With over 45 percent of the U.S. population fully vaccinated against COVID-19, and over 317 million vaccine doses administered, normalcy may be near. Employers, universities and state governments are considering mandating COVID vaccines in order to maximize safety and create herd immunity. According to The Washington Post, over 380 universities have joined select travel companies and employers in mandating COVID-19 vaccinations.

Several universities and colleges in Maine have already required vaccinations. Some legal experts believe that Maine employers could begin requiring vaccination. Despite numerous benefits existing from voluntary vaccination, the State House and organizations in the state should allow people the choice of receiving the vaccine.

Generally, COVID-19 vaccinations are safe and FDA approved for emergency use. In late April, the FDA and U.S. Centers for Disease Control approved resumption of usage of the Johnson & Johnson vaccination after investigating a blood clotting problem.

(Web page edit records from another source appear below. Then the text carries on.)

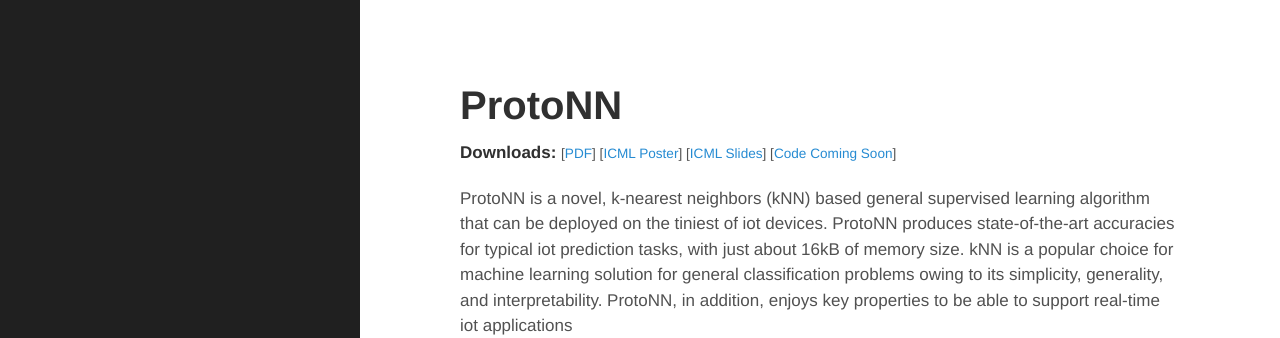
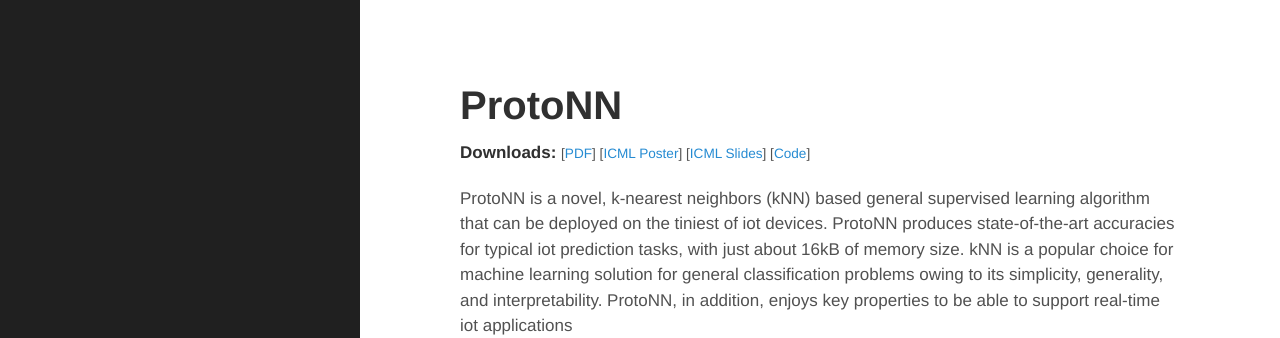
Before and after one commit to ShishirPatil/EdgeML, a Jekyll site: the page built from Algorithms/ProtoNN.md, in a window 1280 px wide. Shown: the top 338 px of the page. Built offline with Jekyll 4.4.1, drawn with Linux system fonts in a browser that asks for light colours.

Commit message:
Update ProtoNN.md

```diff
--- a/Algorithms/ProtoNN.md
+++ b/Algorithms/ProtoNN.md
@@ -9,7 +9,7 @@ category: Algorithms
     [<a href="{{ site.baseurl}}{{ site.customurl.protonn.pdf }}">PDF</a>]
     [<a href="{{ site.baseurl}}{{ site.customurl.protonn.poster }}">ICML Poster</a>]
     [<a href="{{ site.baseurl}}{{ site.customurl.protonn.slides }}">ICML Slides</a>]
-    \[[Code Coming Soon]()\]
+    [<a href="https://github.com/Microsoft/EdgeML">Code</a>]
 </span>
 
 ProtoNN is a novel, k-nearest neighbors (kNN) based general supervised learning algorithm that can be deployed on the tiniest of iot devices. ProtoNN produces state-of-the-art accuracies for typical iot prediction tasks, with just about 16kB of memory size. kNN is a popular choice for machine learning solution for general classification problems owing to its simplicity, generality, and interpretability. ProtoNN, in addition, enjoys key properties to be able to support real-time iot applications
```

However, there are mild, and occasionally severe, side effects from the vaccination. The World Health Organization states that mild side effects include fever, muscle aches, pain, fatigue, headache and chills. The CDC states that, while rare, serious symptoms may include dangerous allergic reactions (anaphylaxis), blood clots and possible long-term side effects. Additionally, a study by the National Institutes of Health confirms that certain individuals are allergic to vaccination ingredients, or have physiologies that “disagree” with vaccines.

FactCheck.org states that the three COVID vaccinations have received an emergency use authorization instead of the standard full licensure. Certain vaccine recipients have still contracted COVID, or experienced life-threatening heart complications. Reasonable apprehension is understandable, due to the lower testing requirements and newer developments of vaccination health concerns, especially in women.

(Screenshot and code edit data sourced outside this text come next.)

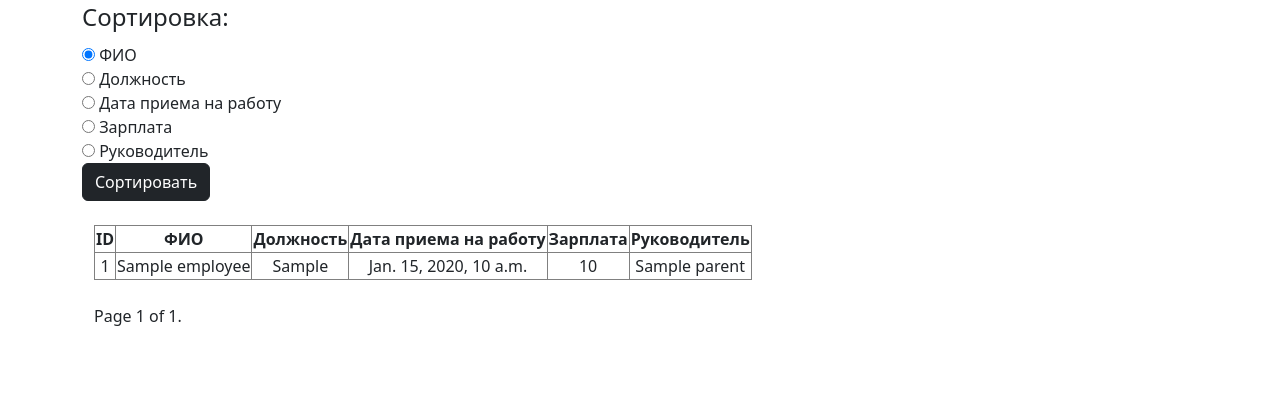
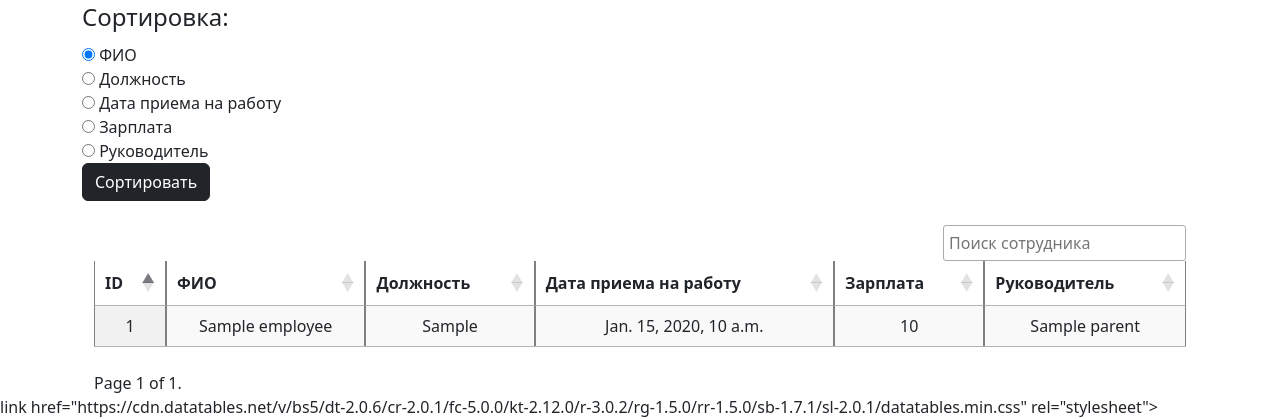
Before and after one commit to AleksandrKosmylev/abz_test_task, a Django app: template employees/templates/employees_list.html in a window 1280 px wide. Shown: the part 489-908 px from the top of the page. Before the commit the page ends 815 px from the top, so only its background shows below. Run offline with Django 5.2, Linux system fonts and the light colour scheme; tables that the repository leaves empty hold one stand-in row (values such as "Sample post"); the template is opened without the code that fills it: values that come from a table or form of the project are taken from there, most other values are stand-ins (such as "Sample title", 1, 10 or a date in 2020); some libraries are stand-ins or nearby versions.

Commit message:
add search field

```diff
--- a/employees/templates/filter.html
+++ b/employees/templates/filter.html
@@ -1,4 +1,4 @@
-
+{% load django_bootstrap5 %}
 <table class="container-fluid">
   <h3>Поиск сотрудника</h3>
   <form method="GET" action=".">
@@ -60,7 +60,7 @@
 <br>
 
 <div class="container-fluid ">
-  <table class=" text-center table-bordered">
+  <table id="table_id" class=" display text-center table-bordered">
     <thead class="thead-dark">
       <tr>
         <th>ID</th>
@@ -105,3 +105,23 @@
     </span>
 </div>
 </div>
+
+
+ {% block js %}
+<script src="https://ajax.googleapis.com/ajax/libs/jquery/3.3.1/jquery.min.js"></script>
+<link rel="stylesheet" type="text/css" href="https://cdn.datatables.net/v/dt/jszip-2.5.0/dt-1.10.18/af-2.3.0/b-1.5.2/b-colvis-1.5.2/b-flash-1.5.2/b-html5-1.5.2/b-print-1.5.2/cr-1.5.0/fh-3.1.4/r-2.2.2/datatables.min.css"/>
+
+<script type="text/javascript" src="https://cdn.datatables.net/v/dt/jszip-2.5.0/dt-1.10.18/af-2.3.0/b-1.5.2/b-colvis-1.5.2/b-flash-1.5.2/b-html5-1.5.2/b-print-1.5.2/cr-1.5.0/fh-3.1.4/r-2.2.2/datatables.min.js"></script>
+<script>
+    $(document).ready( function () {
+    $('#table_id').DataTable({
+    language: { search: '', searchPlaceholder: "Поиск сотрудника" },
+    "info": false,
+    paging: false,
+    dom: 'B<"clear">lfrtip',
+    }
+    );
+} );
+</script>
+
+{% endblock %}
--- a/employees/templates/layout.html
+++ b/employees/templates/layout.html
@@ -30,3 +30,10 @@
   </div>
 </body>
 </html>
+
+{% block js %}
+link href="https://cdn.datatables.net/v/bs5/dt-2.0.6/cr-2.0.1/fc-5.0.0/kt-2.12.0/r-3.0.2/rg-1.5.0/rr-1.5.0/sb-1.7.1/sl-2.0.1/datatables.min.css" rel="stylesheet">
+
+<script src="https://cdn.datatables.net/v/bs5/dt-2.0.6/cr-2.0.1/fc-5.0.0/kt-2.12.0/r-3.0.2/rg-1.5.0/rr-1.5.0/sb-1.7.1/sl-2.0.1/datatables.min.js"></script>
+
+{% endblock %}
```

While the FDA and CDC use “passive” and “active” surveillance of COVID-19 vaccine safety after administering vaccinations, by the novelty of the disease, there is no definitive way to understand the long-term implications of the vaccination. Scientists have had decades to study the long-term effects of flu vaccinations, but COVID-19 vaccinations have only existed for a few months.

Since over half of the state’s eligible population is already vaccinated, with more expected, there is less reason to force individuals to receive vaccines. By this trend, presumably a lion’s share of eligible individuals will voluntarily vaccinate.

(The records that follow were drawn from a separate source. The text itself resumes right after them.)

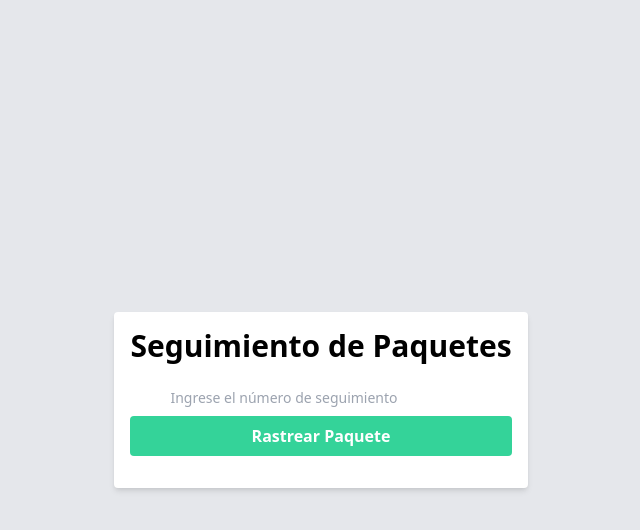
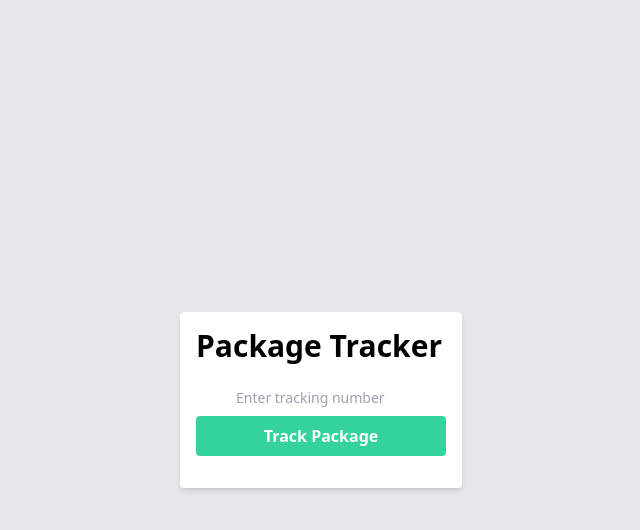
Before and after one commit to LeonardoHuelvas/tracking-api, a Flask app: page / in a window 1280 px wide. Shown: the top 530 px of the page, without its empty margins (319-959 px from the left). Run offline with Flask 3, Linux system fonts and the light colour scheme.

Commit message:
Cambio en el ajax de html

```diff
--- a/templates/index.html
+++ b/templates/index.html
@@ -1,21 +1,22 @@
+<!-- templates/index.html -->
 <!DOCTYPE html>
-<html lang="es">
+<html lang="en">
 
 <head>
     <meta charset="UTF-8">
     <meta name="viewport" content="width=device-width, initial-scale=1.0">
-    <title>Seguimiento de Paquetes</title>
+    <title>Package Tracker</title>
     <link rel="stylesheet" href="https://cdn.jsdelivr.net/npm/tailwindcss@2.2.19/dist/tailwind.min.css">
 </head>
 
 <body class="h-screen flex justify-center items-center bg-gray-200">
     <div class="max-w-md p-4 bg-white rounded shadow-md">
-        <h1 class="text-3xl font-bold mb-4">Seguimiento de Paquetes</h1>
+        <h1 class="text-3xl font-bold mb-4">Package Tracker</h1>
         <form id="trackingForm" class="flex flex-col">
-            <input type="text" name="trackingNumber" placeholder="Ingrese el número de seguimiento"
+            <input type="text" name="trackingNumber" placeholder="Enter tracking number"
                 class="p-2 pl-10 text-sm text-gray-600">
-            <button type="submit"
-                class="bg-green-400 hover:bg-green-700 text-white font-bold py-2 px-4 rounded">Rastrear Paquete</button>
+            <button type="submit" class="bg-green-400 hover:bg-green-700 text-white font-bold py-2 px-4 rounded">Track
+                Package</button>
         </form>
         <div id="result" class="mt-4 text-gray-600"></div>
     </div>
@@ -27,7 +28,7 @@
                 e.preventDefault();
                 var trackingNumber = $('input[name="trackingNumber"]').val();
                 if (trackingNumber.trim() === '') {
-                    $('#result').text('Por favor, introduzca un número de seguimiento.');
+                    $('#result').text('Please enter a tracking number.');
                     return;
                 }
 
@@ -38,24 +39,28 @@
                     data: JSON.stringify({
                         trackingNumber: trackingNumber
                     }),
+                    headers: {
+                        'x-api-key': '8f3c4b6d9e1a2b3c4d5e6f7g8h9i0j'
+                    },
                     beforeSend: function () {
-                        $('#result').text('Cargando...');
+                        $('#result').text('Loading...');
                     },
                     success: function (response) {
                         if (response.details && response.details.length > 0) {
                             let formattedResult = response.details.map(detail => `<p>${detail}</p>`).join('');
                             $('#result').html(formattedResult);
                         } else {
-                            $('#result').text('No se encontraron detalles para este número de seguimiento.');
+                            $('#result').text('No details found for this tracking number.');
                         }
                     },
                     error: function (error) {
-                        $('#result').text('Error: ' + error.responseText);
+                        $('#result').text('Error: ' + JSON.parse(error.responseText).message);
                     }
                 });
             });
         });
     </script>
+
 </body>
 
 </html>
```
Also changed, not shown: 1 other file.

Since Maine is a rural state, we have substantially less risk of catching COVID-19. Most counties have less than a 0.7 percent infection rate. Maine has only seen about 69,000 total COVID cases, which is five percent of the state population. Johns Hopkins University estimates that the U.S. has a 1.8 percent COVID mortality rate, which is substantially less for young, healthy individuals.

The chances of contracting COVID are relatively low in Maine, and the probability of dying from COVID is also quite small in Maine (especially for young people).

Bodily autonomy is protected by “the right of the people to be secure in their persons,” as outlined by the Fourth Amendment of the U.S. Constitution. Regarding abortion, the late Justice Ruth Bader Ginsburg stated that “choice…[is] a woman’s right to control her own destiny, to be able to make choices without a Big Brother state telling her what she can and cannot do.”

Bodily choice also applies to vaccines, which involve putting substances into one’s body. People are entitled to choose what they do with their own bodies.

Some individuals have religious aversions to vaccinations. According to PBS, certain religious individuals believe that the vaccination is contrary to their spirituality. Forcing these people to vaccinate may violate First Amendment religious exercise protections.

The Maine Legislature, universities and employers should not force Mainers to receive the COVID-19 vaccination. While the COVID-19 vaccines are generally safe and effective, educating people about the vaccines and encouraging people to voluntarily receive them would be more in line with American liberties. Some object to receiving the vaccine due to possible symptoms, religious aversions or uncertainty about long-term effects. With a large share of Mainers already vaccinated, and a relatively low contagion or mortality rate in the state, Maine residents should have the choice of whether to get vaccinated.

Most Mainers probably should get vaccinated. But this should remain each person’s choice.